What the exercise asks: Lines with the string "shown" must each be copied from the listing.

Dataset content:
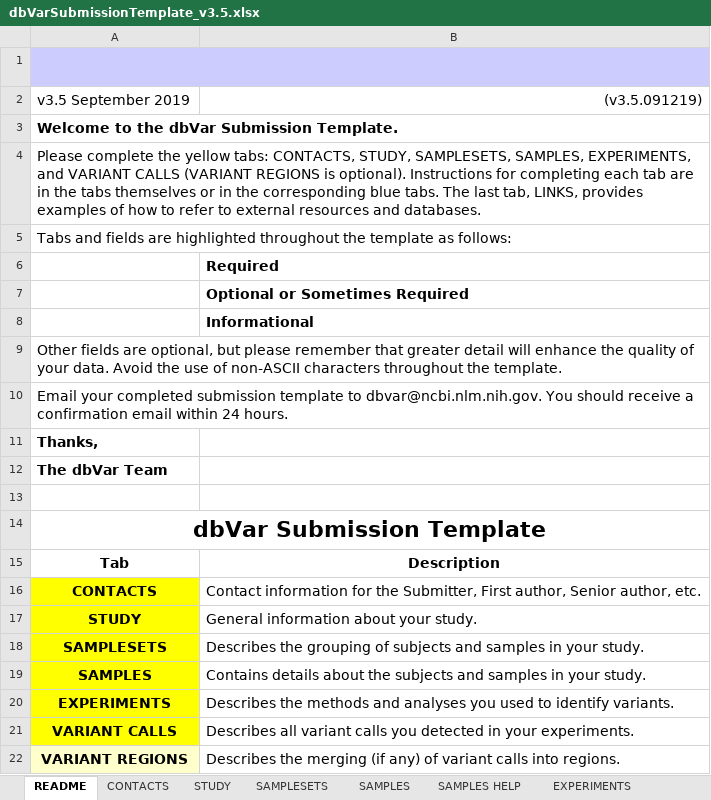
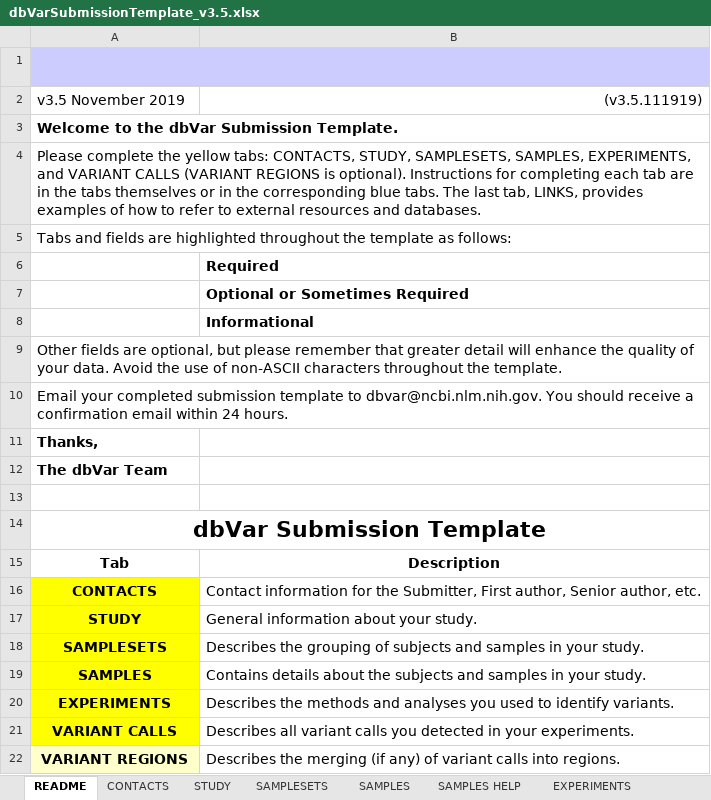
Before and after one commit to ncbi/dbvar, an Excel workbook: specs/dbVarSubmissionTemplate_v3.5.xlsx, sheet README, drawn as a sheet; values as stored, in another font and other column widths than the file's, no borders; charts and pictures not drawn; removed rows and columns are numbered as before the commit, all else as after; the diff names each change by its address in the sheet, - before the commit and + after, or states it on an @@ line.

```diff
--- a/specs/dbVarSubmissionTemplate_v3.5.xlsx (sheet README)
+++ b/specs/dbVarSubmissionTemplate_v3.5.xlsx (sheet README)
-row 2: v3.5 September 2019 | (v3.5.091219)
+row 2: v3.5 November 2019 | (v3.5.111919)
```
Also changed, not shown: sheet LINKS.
--
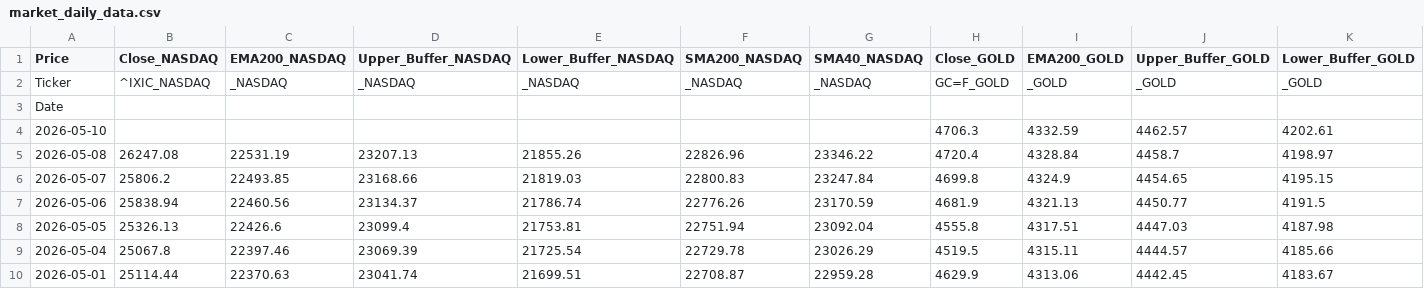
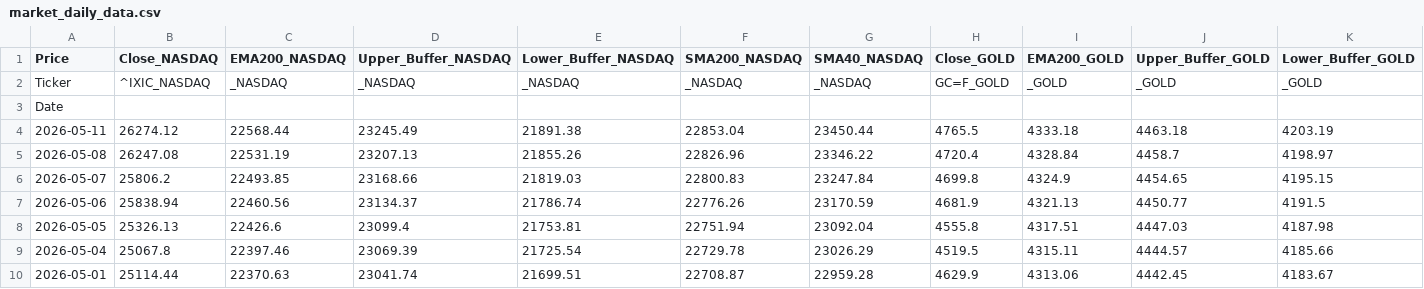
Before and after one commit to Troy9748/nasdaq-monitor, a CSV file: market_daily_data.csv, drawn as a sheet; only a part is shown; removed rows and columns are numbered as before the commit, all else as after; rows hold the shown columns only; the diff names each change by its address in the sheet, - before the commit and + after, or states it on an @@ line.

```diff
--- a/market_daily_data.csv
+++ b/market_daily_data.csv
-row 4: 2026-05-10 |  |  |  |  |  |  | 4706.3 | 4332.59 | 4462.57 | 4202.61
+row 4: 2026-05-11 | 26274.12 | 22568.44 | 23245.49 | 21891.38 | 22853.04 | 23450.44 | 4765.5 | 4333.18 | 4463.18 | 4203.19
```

Solution below:
Also changed, not shown: sheet LINKS.
Before and after one commit to Troy9748/nasdaq-monitor, a CSV file: market_daily_data.csv, drawn as a sheet; only a part is shown; removed rows and columns are numbered as before the commit, all else as after; rows hold the shown columns only; the diff names each change by its address in the sheet, - before the commit and + after, or states it on an @@ line.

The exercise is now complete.